Chris survived 112 days in the Denali area. But after eating some moldy wild potato seeds, he became sick and died of stavation. Krakauer surmises that McCandless died from the mold (Rhizoctonia leguminicola) which "produces a potent alkaloid called swainsonine" which also is known to kill livestock who eat damp forage.
The book also digresses a few times and devotes chapters to other adventures. One chapter discusses other men who have tried face the land of Alaska alone. Some failed while others succeded. He also devotes a chapter to Everett Ruess, who similiar to McCandless, lived off the land (in Utah and Arizona), but who disappeared and nothing is known of his death (if indeed he died). The author also sets aside one chapter to explain his fight with the Devil's Thumb ... a legendary mountain in Alaska.
The one thing that bothered me about the book was how the author took his sweet time in telling the story. He digressed quite a few times to explain the lives of other adventurers like McCandless. He also injected quite a bit of personal history into the book too. But once I realized he was going to do this, I just sat back and enjoyed the ride.
What amazes me is that there are a lot of people who wander. There seems to be a whole culture around hitch hiking, living off the land and having little or no possessions.
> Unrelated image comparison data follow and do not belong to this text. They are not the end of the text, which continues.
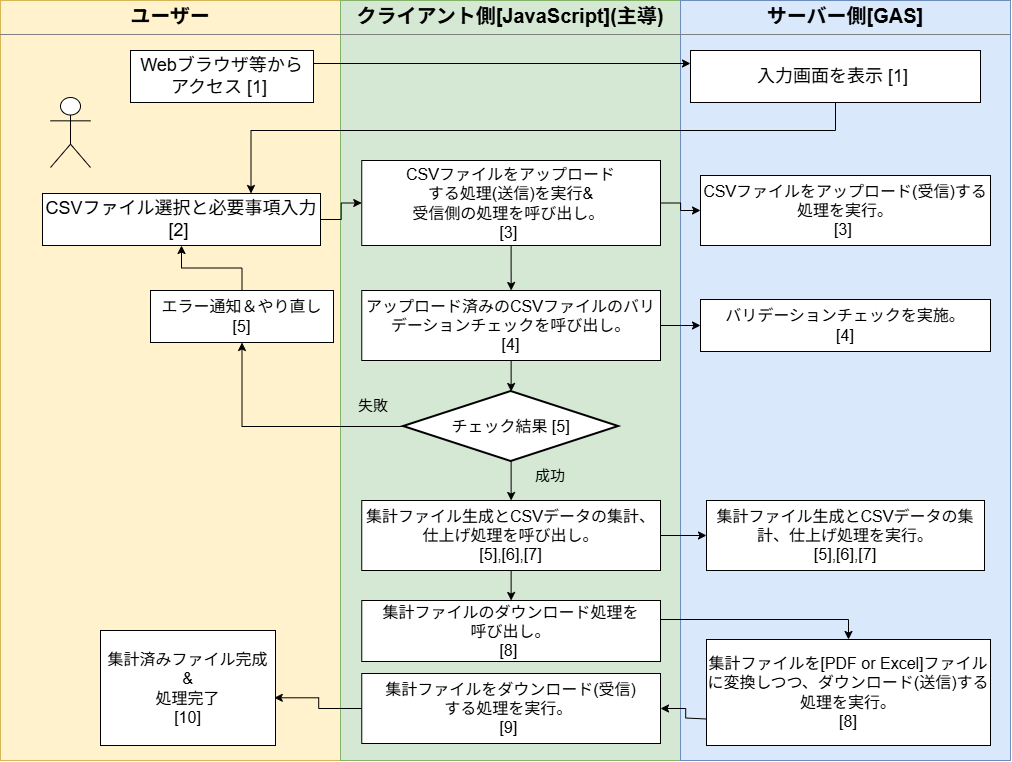
kimurad101/WeatherDataTotalizer-standalone keeps this draw.io diagram as process-flow-drawio.png. Above is the earlier version. Source tidied: cells renumbered, new cells last; positions are measured from the earlier drawing's top-left corner, leaving out a move shared by most shapes.
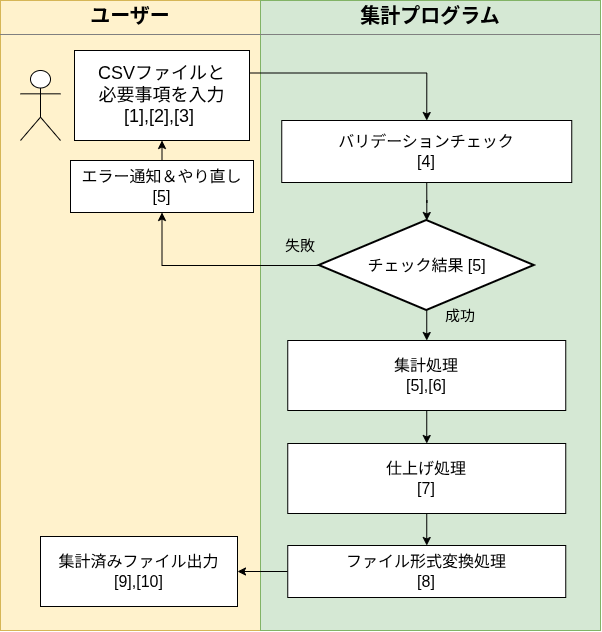
The same file after the commit.

Commit message:
フロー図を大幅修正。

The edit, as a diff of the source:
```diff
@@ -3,127 +3,67 @@
     <mxCell id="0" />
     <mxCell id="1" parent="0" />
     <mxCell id="2" value="&lt;p style=&quot;margin:0px;margin-top:4px;text-align:center;&quot;&gt;&lt;b&gt;&lt;font style=&quot;font-size: 20px;&quot;&gt;ユーザー&lt;/font&gt;&lt;/b&gt;&lt;/p&gt;&lt;hr size=&quot;1&quot; style=&quot;border-style:solid;&quot;&gt;&lt;div style=&quot;height:2px;&quot;&gt;&lt;/div&gt;" style="verticalAlign=top;align=left;overflow=fill;html=1;whiteSpace=wrap;fillColor=#fff2cc;strokeColor=#d6b656;" parent="1" vertex="1">
-      <mxGeometry width="340" height="760" as="geometry" />
+      <mxGeometry x="80" y="70" width="260" height="630" as="geometry" />
     </mxCell>
-    <mxCell id="3" value="&lt;p style=&quot;margin:0px;margin-top:4px;text-align:center;&quot;&gt;&lt;b&gt;&lt;font style=&quot;font-size: 20px;&quot;&gt;クライアント側[JavaScript](主導)&lt;/font&gt;&lt;/b&gt;&lt;/p&gt;&lt;hr size=&quot;1&quot; style=&quot;border-style:solid;&quot;&gt;&lt;div style=&quot;height:2px;&quot;&gt;&lt;/div&gt;" style="verticalAlign=top;align=left;overflow=fill;html=1;whiteSpace=wrap;fillColor=#d5e8d4;strokeColor=#82b366;" parent="1" vertex="1">
-      <mxGeometry x="340" width="340" height="760" as="geometry" />
+    <mxCell id="3" value="&lt;p style=&quot;margin:0px;margin-top:4px;text-align:center;&quot;&gt;&lt;b&gt;&lt;font style=&quot;font-size: 20px;&quot;&gt;集計プログラム&lt;/font&gt;&lt;/b&gt;&lt;/p&gt;&lt;hr size=&quot;1&quot; style=&quot;border-style:solid;&quot;&gt;&lt;div style=&quot;height:2px;&quot;&gt;&lt;/div&gt;" style="verticalAlign=top;align=left;overflow=fill;html=1;whiteSpace=wrap;fillColor=#d5e8d4;strokeColor=#82b366;" parent="1" vertex="1">
+      <mxGeometry x="340" y="70" width="340" height="630" as="geometry" />
     </mxCell>
-    <mxCell id="4" value="&lt;p style=&quot;margin:0px;margin-top:4px;text-align:center;&quot;&gt;&lt;b&gt;&lt;font style=&quot;font-size: 20px;&quot;&gt;サーバー側[GAS]&lt;/font&gt;&lt;/b&gt;&lt;/p&gt;&lt;hr size=&quot;1&quot; style=&quot;border-style:solid;&quot;&gt;&lt;div style=&quot;height:2px;&quot;&gt;&lt;/div&gt;" style="verticalAlign=top;align=left;overflow=fill;html=1;whiteSpace=wrap;fillColor=#dae8fc;strokeColor=#6c8ebf;" parent="1" vertex="1">
-      <mxGeometry x="680" width="330" height="760" as="geometry" />
-    </mxCell>
     <mxCell id="5" style="shape=umlActor;verticalLabelPosition=bottom;verticalAlign=top;html=1;labelPerimeter=1;" parent="1" vertex="1">
-      <mxGeometry x="50" y="97" width="40" height="70" as="geometry" />
+      <mxGeometry x="100" y="140" width="40" height="70" as="geometry" />
     </mxCell>
-    <mxCell id="6" style="edgeStyle=orthogonalEdgeStyle;rounded=0;jettySize=auto;html=1;exitX=1;exitY=0.5;exitDx=0;exitDy=0;entryX=0;entryY=0.5;entryDx=0;entryDy=0;defaultLabelBackgroundColor=page;" parent="1" edge="1" source="8" target="31">
-      <mxGeometry relative="1" as="geometry" />
-    </mxCell>
-    <mxCell id="7" style="edgeStyle=orthogonalEdgeStyle;rounded=0;jettySize=auto;html=1;exitX=0.5;exitY=1;exitDx=0;exitDy=0;defaultLabelBackgroundColor=page;" parent="1" edge="1" source="8" target="19">
-      <mxGeometry relative="1" as="geometry" />
-    </mxCell>
-    <mxCell id="8" value="CSVファイルをアップロード&lt;div&gt;する処理&lt;span style=&quot;background-color: transparent; color: light-dark(#000000, var(--ge-light-color, #ffffff));&quot;&gt;(送信)&lt;/span&gt;&lt;span style=&quot;background-color: transparent; color: light-dark(#000000, var(--ge-light-color, #ffffff));&quot;&gt;を実行&lt;/span&gt;&lt;span style=&quot;background-color: transparent; color: light-dark(#000000, var(--ge-light-color, #ffffff));&quot;&gt;&amp;amp;&lt;br&gt;受信側の処理を呼び出し。&amp;nbsp;&lt;/span&gt;&lt;/div&gt;&lt;div&gt;&lt;div&gt;[3]&amp;nbsp;&lt;/div&gt;&lt;/div&gt;" style="html=1;whiteSpace=wrap;fontSize=16;" parent="1" vertex="1">
-      <mxGeometry x="361.2" y="160" width="298.8" height="85" as="geometry" />
-    </mxCell>
     <mxCell id="9" value="エラー通知＆やり直し [5]" style="html=1;whiteSpace=wrap;fontSize=16;" parent="1" vertex="1">
-      <mxGeometry x="150" y="290" width="183" height="52" as="geometry" />
+      <mxGeometry x="150" y="230" width="183" height="52" as="geometry" />
     </mxCell>
-    <mxCell id="10" style="edgeStyle=orthogonalEdgeStyle;rounded=0;jettySize=auto;html=1;exitX=0.5;exitY=1;exitDx=0;exitDy=0;exitPerimeter=0;entryX=0.5;entryY=0;entryDx=0;entryDy=0;defaultLabelBackgroundColor=page;" parent="1" edge="1" source="12" target="22">
-      <mxGeometry relative="1" as="geometry" />
-    </mxCell>
     <mxCell id="11" style="edgeStyle=orthogonalEdgeStyle;rounded=0;jettySize=auto;html=1;exitX=0;exitY=0.5;exitDx=0;exitDy=0;exitPerimeter=0;entryX=0.5;entryY=1;entryDx=0;entryDy=0;defaultLabelBackgroundColor=page;" parent="1" edge="1" source="12" target="9">
       <mxGeometry relative="1" as="geometry" />
     </mxCell>
+    <mxCell id="38" style="edgeStyle=orthogonalEdgeStyle;rounded=0;jettySize=auto;html=1;exitX=0.5;exitY=1;exitDx=0;exitDy=0;exitPerimeter=0;entryX=0.5;entryY=0;entryDx=0;entryDy=0;defaultLabelBackgroundColor=page;" parent="1" edge="1" source="12" target="33">
+      <mxGeometry relative="1" as="geometry" />
+    </mxCell>
     <mxCell id="12" value="&lt;div&gt;チェック結果 [5]&lt;/div&gt;" style="strokeWidth=2;html=1;shape=mxgraph.flowchart.decision;whiteSpace=wrap;fontSize=16;" parent="1" vertex="1">
-      <mxGeometry x="403.1" y="391" width="215" height="70" as="geometry" />
+      <mxGeometry x="398.8" y="290" width="215" height="90" as="geometry" />
     </mxCell>
-    <mxCell id="13" style="edgeStyle=orthogonalEdgeStyle;rounded=0;jettySize=auto;html=1;exitX=1;exitY=0.5;exitDx=0;exitDy=0;entryX=0;entryY=0.5;entryDx=0;entryDy=0;defaultLabelBackgroundColor=page;" parent="1" edge="1" source="14" target="8">
-      <mxGeometry relative="1" as="geometry" />
-    </mxCell>
+    <mxCell id="39" style="edgeStyle=orthogonalEdgeStyle;rounded=0;jettySize=auto;html=1;exitX=1;exitY=0.25;exitDx=0;exitDy=0;entryX=0.5;entryY=0;entryDx=0;entryDy=0;defaultLabelBackgroundColor=page;" parent="1" edge="1" source="14" target="32">
+      <mxGeometry relative="1" as="geometry" />
+    </mxCell>
-    <mxCell id="14" value="&lt;span style=&quot;background-color: transparent; font-size: 18px;&quot;&gt;CSVファイル選択と&lt;/span&gt;&lt;span style=&quot;background-color: transparent; color: light-dark(#000000, var(--ge-light-color, #ffffff)); font-size: 18px;&quot;&gt;必要事項入力&lt;/span&gt;&lt;span style=&quot;background-color: transparent; color: light-dark(#000000, var(--ge-light-color, #ffffff)); font-size: 18px;&quot;&gt;[2]&lt;/span&gt;&lt;span style=&quot;background-color: transparent; color: light-dark(#000000, var(--ge-light-color, #ffffff)); font-size: 18px;&quot;&gt;&amp;nbsp;&lt;/span&gt;" style="html=1;whiteSpace=wrap;fontSize=16;" parent="1" vertex="1">
-      <mxGeometry x="42" y="193" width="278" height="52" as="geometry" />
+    <mxCell id="14" value="&lt;span style=&quot;background-color: transparent; font-size: 18px;&quot;&gt;CSVファイルと&lt;/span&gt;&lt;div&gt;&lt;span style=&quot;background-color: transparent; color: light-dark(#000000, var(--ge-light-color, #ffffff)); font-size: 18px;&quot;&gt;必要事項を入力&lt;/span&gt;&lt;/div&gt;&lt;div&gt;&lt;span style=&quot;background-color: transparent; color: light-dark(#000000, var(--ge-light-color, #ffffff)); font-size: 18px;&quot;&gt;[1],[2],[3]&lt;/span&gt;&lt;span style=&quot;background-color: transparent; color: light-dark(#000000, var(--ge-light-color, #ffffff)); font-size: 18px;&quot;&gt;&amp;nbsp;&lt;/span&gt;&lt;/div&gt;" style="html=1;whiteSpace=wrap;fontSize=16;" parent="1" vertex="1">
+      <mxGeometry x="154" y="120" width="175" height="90" as="geometry" />
     </mxCell>
     <mxCell id="15" value="失敗" style="text;html=1;whiteSpace=wrap;strokeColor=none;fillColor=none;align=center;verticalAlign=middle;rounded=0;fontSize=15;" parent="1" vertex="1">
-      <mxGeometry x="343.1" y="390" width="60" height="30" as="geometry" />
+      <mxGeometry x="350" y="300" width="60" height="30" as="geometry" />
     </mxCell>
     <mxCell id="16" value="成功" style="text;html=1;whiteSpace=wrap;strokeColor=none;fillColor=none;align=center;verticalAlign=middle;rounded=0;fontSize=15;" parent="1" vertex="1">
-      <mxGeometry x="520" y="460" width="60" height="30" as="geometry" />
+      <mxGeometry x="510" y="370" width="60" height="30" as="geometry" />
     </mxCell>
-    <mxCell id="17" value="&lt;div&gt;集計済みファイル完成&lt;/div&gt;&lt;div&gt;&amp;amp;&lt;/div&gt;&lt;div&gt;処理完了&lt;/div&gt;&lt;div&gt;[10&lt;span style=&quot;background-color: transparent; color: light-dark(#000000, var(--ge-light-color, #ffffff));&quot;&gt;]&lt;/span&gt;&lt;/div&gt;" style="html=1;whiteSpace=wrap;fontSize=16;" parent="1" vertex="1">
-      <mxGeometry x="100" y="630" width="175" height="115" as="geometry" />
+    <mxCell id="17" value="&lt;div&gt;集計済みファイル出力&lt;/div&gt;&lt;div&gt;[9],[10&lt;span style=&quot;background-color: transparent; color: light-dark(#000000, var(--ge-light-color, #ffffff));&quot;&gt;]&lt;/span&gt;&lt;/div&gt;" style="html=1;whiteSpace=wrap;fontSize=16;" parent="1" vertex="1">
+      <mxGeometry x="120" y="606" width="197" height="70" as="geometry" />
     </mxCell>
-    <mxCell id="18" style="edgeStyle=orthogonalEdgeStyle;rounded=0;jettySize=auto;html=1;exitX=1;exitY=0.5;exitDx=0;exitDy=0;entryX=0;entryY=0.5;entryDx=0;entryDy=0;defaultLabelBackgroundColor=page;" parent="1" edge="1" source="19" target="32">
-      <mxGeometry relative="1" as="geometry" />
-    </mxCell>
-    <mxCell id="19" value="&lt;span style=&quot;background-color: transparent; color: light-dark(#000000, var(--ge-light-color, #ffffff));&quot;&gt;アップロード済みのCSVファイルのバリデーションチェックを呼び出し。&lt;/span&gt;&lt;div&gt;[4]&lt;/div&gt;" style="html=1;whiteSpace=wrap;fontSize=16;" parent="1" vertex="1">
-      <mxGeometry x="361.3" y="290" width="298.8" height="70" as="geometry" />
-    </mxCell>
-    <mxCell id="20" style="edgeStyle=orthogonalEdgeStyle;rounded=0;jettySize=auto;html=1;exitX=1;exitY=0.5;exitDx=0;exitDy=0;entryX=0;entryY=0.5;entryDx=0;entryDy=0;defaultLabelBackgroundColor=page;" parent="1" edge="1" source="22" target="33">
-      <mxGeometry relative="1" as="geometry" />
-    </mxCell>
-    <mxCell id="21" style="edgeStyle=orthogonalEdgeStyle;rounded=0;jettySize=auto;html=1;exitX=0.5;exitY=1;exitDx=0;exitDy=0;entryX=0.5;entryY=0;entryDx=0;entryDy=0;defaultLabelBackgroundColor=page;" parent="1" edge="1" source="22" target="37">
-      <mxGeometry relative="1" as="geometry" />
-    </mxCell>
-    <mxCell id="22" value="&lt;div&gt;集計ファイル生成とCSVデータの集計、仕上げ処理を呼び出し。&lt;br&gt;&lt;div&gt;[5],[6],[7]&lt;/div&gt;&lt;/div&gt;" style="html=1;whiteSpace=wrap;fontSize=16;" parent="1" vertex="1">
-      <mxGeometry x="361.2" y="500" width="298.8" height="70" as="geometry" />
-    </mxCell>
-    <mxCell id="23" style="edgeStyle=orthogonalEdgeStyle;rounded=0;jettySize=auto;html=1;exitX=0;exitY=0.75;exitDx=0;exitDy=0;entryX=1;entryY=0.5;entryDx=0;entryDy=0;defaultLabelBackgroundColor=page;" parent="1" edge="1" source="24" target="34">
-      <mxGeometry relative="1" as="geometry">
-        <Array as="points">
-          <mxPoint x="706" y="717.5" />
-          <mxPoint x="685.2" y="717.5" />
-        </Array>
-      </mxGeometry>
-    </mxCell>
+    <mxCell id="40" style="edgeStyle=orthogonalEdgeStyle;rounded=0;jettySize=auto;html=1;exitX=0;exitY=0.5;exitDx=0;exitDy=0;entryX=1;entryY=0.5;entryDx=0;entryDy=0;defaultLabelBackgroundColor=page;" parent="1" edge="1" source="24" target="17">
+      <mxGeometry relative="1" as="geometry" />
+    </mxCell>
-    <mxCell id="24" value="&lt;div&gt;集計ファイルを&lt;span style=&quot;background-color: transparent; color: light-dark(#000000, var(--ge-light-color, #ffffff));&quot;&gt;[PDF or Excel]ファイルに変換しつつ、ダウンロード(送信)する処理を実行。&lt;/span&gt;&lt;/div&gt;&lt;div&gt;[8]&lt;/div&gt;" style="html=1;whiteSpace=wrap;fontSize=16;" parent="1" vertex="1">
-      <mxGeometry x="706" y="639" width="284" height="106" as="geometry" />
+    <mxCell id="24" value="&lt;div&gt;&lt;span style=&quot;background-color: transparent; color: light-dark(#000000, var(--ge-light-color, #ffffff));&quot;&gt;ファイル形式変換処理&lt;/span&gt;&lt;/div&gt;&lt;div&gt;[8]&lt;/div&gt;" style="html=1;whiteSpace=wrap;fontSize=16;" parent="1" vertex="1">
+      <mxGeometry x="367.2" y="615" width="278" height="52" as="geometry" />
     </mxCell>
-    <mxCell id="25" style="edgeStyle=orthogonalEdgeStyle;rounded=0;jettySize=auto;html=1;exitX=0.5;exitY=1;exitDx=0;exitDy=0;entryX=0.5;entryY=0;entryDx=0;entryDy=0;entryPerimeter=0;defaultLabelBackgroundColor=page;" parent="1" edge="1" source="19" target="12">
-      <mxGeometry relative="1" as="geometry" />
-    </mxCell>
     <mxCell id="26" style="edgeStyle=orthogonalEdgeStyle;rounded=0;jettySize=auto;html=1;exitX=0.5;exitY=0;exitDx=0;exitDy=0;entryX=0.5;entryY=1;entryDx=0;entryDy=0;defaultLabelBackgroundColor=page;" parent="1" edge="1" source="9" target="14">
       <mxGeometry relative="1" as="geometry" />
     </mxCell>
-    <mxCell id="27" style="edgeStyle=orthogonalEdgeStyle;rounded=0;jettySize=auto;html=1;exitX=0.5;exitY=1;exitDx=0;exitDy=0;entryX=0.75;entryY=0;entryDx=0;entryDy=0;defaultLabelBackgroundColor=page;" parent="1" edge="1" source="28" target="14">
-      <mxGeometry relative="1" as="geometry">
-        <Array as="points">
-          <mxPoint x="835" y="130" />
-          <mxPoint x="250.5" y="130" />
-        </Array>
-      </mxGeometry>
-    </mxCell>
-    <mxCell id="28" value="&lt;span style=&quot;font-size: 18px;&quot;&gt;入力画面を表示&amp;nbsp;&lt;/span&gt;&lt;span style=&quot;background-color: transparent; color: light-dark(#000000, var(--ge-light-color, #ffffff)); font-size: 18px;&quot;&gt;[1]&amp;nbsp;&lt;/span&gt;" style="html=1;whiteSpace=wrap;fontSize=16;" parent="1" vertex="1">
-      <mxGeometry x="690" y="50" width="290" height="52" as="geometry" />
-    </mxCell>
-    <mxCell id="29" style="edgeStyle=orthogonalEdgeStyle;rounded=0;jettySize=auto;html=1;exitX=1;exitY=0.25;exitDx=0;exitDy=0;entryX=0;entryY=0.25;entryDx=0;entryDy=0;defaultLabelBackgroundColor=page;" parent="1" edge="1" source="30" target="28">
-      <mxGeometry relative="1" as="geometry" />
-    </mxCell>
-    <mxCell id="30" value="&lt;span style=&quot;font-size: 18px;&quot;&gt;Webブラウザ等から&lt;/span&gt;&lt;div&gt;&lt;span style=&quot;font-size: 18px;&quot;&gt;アクセス&amp;nbsp;&lt;/span&gt;&lt;span style=&quot;background-color: transparent; color: light-dark(#000000, var(--ge-light-color, #ffffff)); font-size: 18px;&quot;&gt;[1]&amp;nbsp;&lt;/span&gt;&lt;/div&gt;" style="html=1;whiteSpace=wrap;fontSize=16;" parent="1" vertex="1">
-      <mxGeometry x="130" y="50" width="183" height="52" as="geometry" />
-    </mxCell>
-    <mxCell id="31" value="CSVファイルをアップロード(受信)する処理を実行。&lt;div&gt;[3]&amp;nbsp;&lt;/div&gt;" style="html=1;whiteSpace=wrap;fontSize=16;" parent="1" vertex="1">
-      <mxGeometry x="700" y="175" width="290" height="70" as="geometry" />
-    </mxCell>
+    <mxCell id="41" style="edgeStyle=orthogonalEdgeStyle;rounded=0;jettySize=auto;html=1;exitX=0.5;exitY=1;exitDx=0;exitDy=0;defaultLabelBackgroundColor=page;" parent="1" edge="1" source="32" target="12">
+      <mxGeometry relative="1" as="geometry" />
+    </mxCell>
-    <mxCell id="32" value="バリデーションチェックを実施。&lt;div&gt;[4]&lt;/div&gt;" style="html=1;whiteSpace=wrap;fontSize=16;" parent="1" vertex="1">
-      <mxGeometry x="700" y="299" width="290" height="52" as="geometry" />
+    <mxCell id="32" value="バリデーションチェック&lt;div&gt;[4]&lt;/div&gt;" style="html=1;whiteSpace=wrap;fontSize=16;" parent="1" vertex="1">
+      <mxGeometry x="361.2" y="190" width="290" height="62" as="geometry" />
     </mxCell>
+    <mxCell id="42" style="edgeStyle=orthogonalEdgeStyle;rounded=0;jettySize=auto;html=1;exitX=0.5;exitY=1;exitDx=0;exitDy=0;entryX=0.5;entryY=0;entryDx=0;entryDy=0;defaultLabelBackgroundColor=page;" parent="1" edge="1" source="33" target="44">
+      <mxGeometry relative="1" as="geometry" />
+    </mxCell>
-    <mxCell id="33" value="&lt;div&gt;集計ファイル生成とCSVデータの集計、仕上げ処理を実行。&lt;br&gt;&lt;div&gt;[5],[6],[7]&lt;/div&gt;&lt;/div&gt;" style="html=1;whiteSpace=wrap;fontSize=16;" parent="1" vertex="1">
-      <mxGeometry x="706" y="500" width="278" height="70" as="geometry" />
+    <mxCell id="33" value="&lt;div&gt;集計処理&lt;br&gt;&lt;div&gt;[5],[6]&lt;/div&gt;&lt;/div&gt;" style="html=1;whiteSpace=wrap;fontSize=16;" parent="1" vertex="1">
+      <mxGeometry x="367.2" y="410" width="278" height="70" as="geometry" />
     </mxCell>
-    <mxCell id="34" value="集計ファイルをダウンロード(受信)&lt;div&gt;する処理を実行。&amp;nbsp;&lt;div&gt;[9&lt;span style=&quot;background-color: transparent; color: light-dark(#000000, var(--ge-light-color, #ffffff));&quot;&gt;]&amp;nbsp;&lt;/span&gt;&lt;/div&gt;&lt;/div&gt;" style="html=1;whiteSpace=wrap;fontSize=16;" parent="1" vertex="1">
-      <mxGeometry x="361.3" y="673" width="298.8" height="70" as="geometry" />
-    </mxCell>
-    <mxCell id="35" style="edgeStyle=orthogonalEdgeStyle;rounded=0;jettySize=auto;html=1;exitX=0;exitY=0.5;exitDx=0;exitDy=0;entryX=0.993;entryY=0.585;entryDx=0;entryDy=0;entryPerimeter=0;defaultLabelBackgroundColor=page;" parent="1" edge="1" source="34" target="17">
-      <mxGeometry relative="1" as="geometry" />
-    </mxCell>
-    <mxCell id="36" style="edgeStyle=orthogonalEdgeStyle;rounded=0;jettySize=auto;html=1;exitX=1;exitY=0.5;exitDx=0;exitDy=0;entryX=0.5;entryY=0;entryDx=0;entryDy=0;defaultLabelBackgroundColor=page;" parent="1" edge="1" source="37" target="24">
-      <mxGeometry relative="1" as="geometry">
-        <Array as="points">
-          <mxPoint x="660" y="619" />
-          <mxPoint x="848" y="619" />
-        </Array>
-      </mxGeometry>
-    </mxCell>
-    <mxCell id="37" value="集計ファイルのダウンロード処理を&lt;div&gt;呼び出し。&lt;div&gt;[8&lt;span style=&quot;background-color: transparent; color: light-dark(#000000, var(--ge-light-color, #ffffff));&quot;&gt;]&amp;nbsp;&lt;/span&gt;&lt;/div&gt;&lt;/div&gt;" style="html=1;whiteSpace=wrap;fontSize=16;" parent="1" vertex="1">
-      <mxGeometry x="361.3" y="600" width="298.8" height="61" as="geometry" />
-    </mxCell>
+    <mxCell id="43" style="edgeStyle=orthogonalEdgeStyle;rounded=0;jettySize=auto;html=1;exitX=0.5;exitY=1;exitDx=0;exitDy=0;entryX=0.5;entryY=0;entryDx=0;entryDy=0;defaultLabelBackgroundColor=page;" parent="1" edge="1" source="44" target="24">
+      <mxGeometry relative="1" as="geometry" />
+    </mxCell>
+    <mxCell id="44" value="&lt;div&gt;仕上げ処理&lt;br&gt;&lt;div&gt;[7]&lt;/div&gt;&lt;/div&gt;" style="html=1;whiteSpace=wrap;fontSize=16;" parent="1" vertex="1">
+      <mxGeometry x="367.2" y="513" width="278" height="70" as="geometry" />
+    </mxCell>
   </root>
 </mxGraphModel>
```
If ever there is a nuclear holocaust and these people are the only ones who survive, our new civilization will be quite different from the one we live in today.